Rakel Lenora Fløttum – daughter of Ellen Dorrit Petersen both onscreen and in real life – plays a troubled child yearning for a share of the attention lauded on her severely autistic older sister Anna. After the family move to a new home, disgruntled Ida befriends two of the local children, Ben and Aisha. These new friends have the uncanny ability to form a psychic bond, with Anna as a conduit. But amongst them is a force of malevolence, and the sides of good and evil are drawn quickly between the three psychically linked children. But where does Ida stand in all this? Does she too possess abilities?
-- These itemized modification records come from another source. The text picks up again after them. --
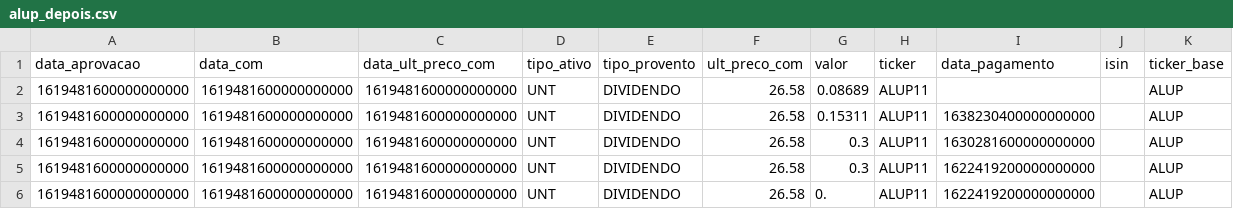
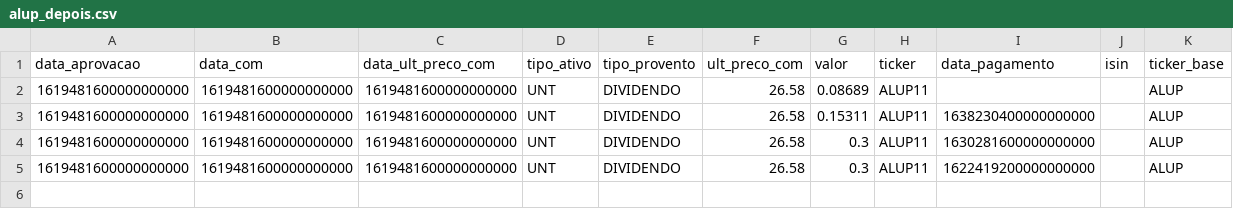
Before and after one commit to thefintz/Script-CountNovosProventos, a CSV file: alup_depois.csv, drawn as a sheet.

Commit message:
opposite direction verification with proventos and final csv files

```diff
--- a/alup_depois.csv
+++ b/alup_depois.csv
@@ -5,2 +5 @@ data_aprovacao,data_com,data_ult_preco_com,tipo_ativo,tipo_provento,ult_preco_co
 1619481600000000000,1619481600000000000,1619481600000000000,UNT,DIVIDENDO,26.58,0.3,ALUP11,1622419200000000000,,ALUP
-1619481600000000000,1619481600000000000,1619481600000000000,UNT,DIVIDENDO,26.58,0.,ALUP11,1622419200000000000,,ALUP
```
Also changed, not shown: diferencas_linhas_alup.csv, 2 other files.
Norwegian director Vogt, who has a long-standing writing partnership with director Joachim Trier, has followed his eerie 2014 debut Blind with this taut, deeply unsettling film that juggles elements of both X-Men and Let The Right One In. It’s a brilliantly evocative film with the constant threat of harm lurking in the shadows of the oppressive apartment complex and the hidden realm of the local forest, the adult world kept at bay as the children’s predicament plays out like an urban Lord of the Flies.
The Innocents is an easy film to get swept up in, due in large part to its mightily impressive young cast. And though it feels like we’ve touched on this topic before with the likes of Firestarter, Akira, The Shining, Stranger Things, Midnight Special, etc, Vogt tends to swerve when things get too familiar. A very impressive film for a multitude of reasons, and like it or not, expect a far more sanitised American remake in the near future.
Words: Shane O’Reilly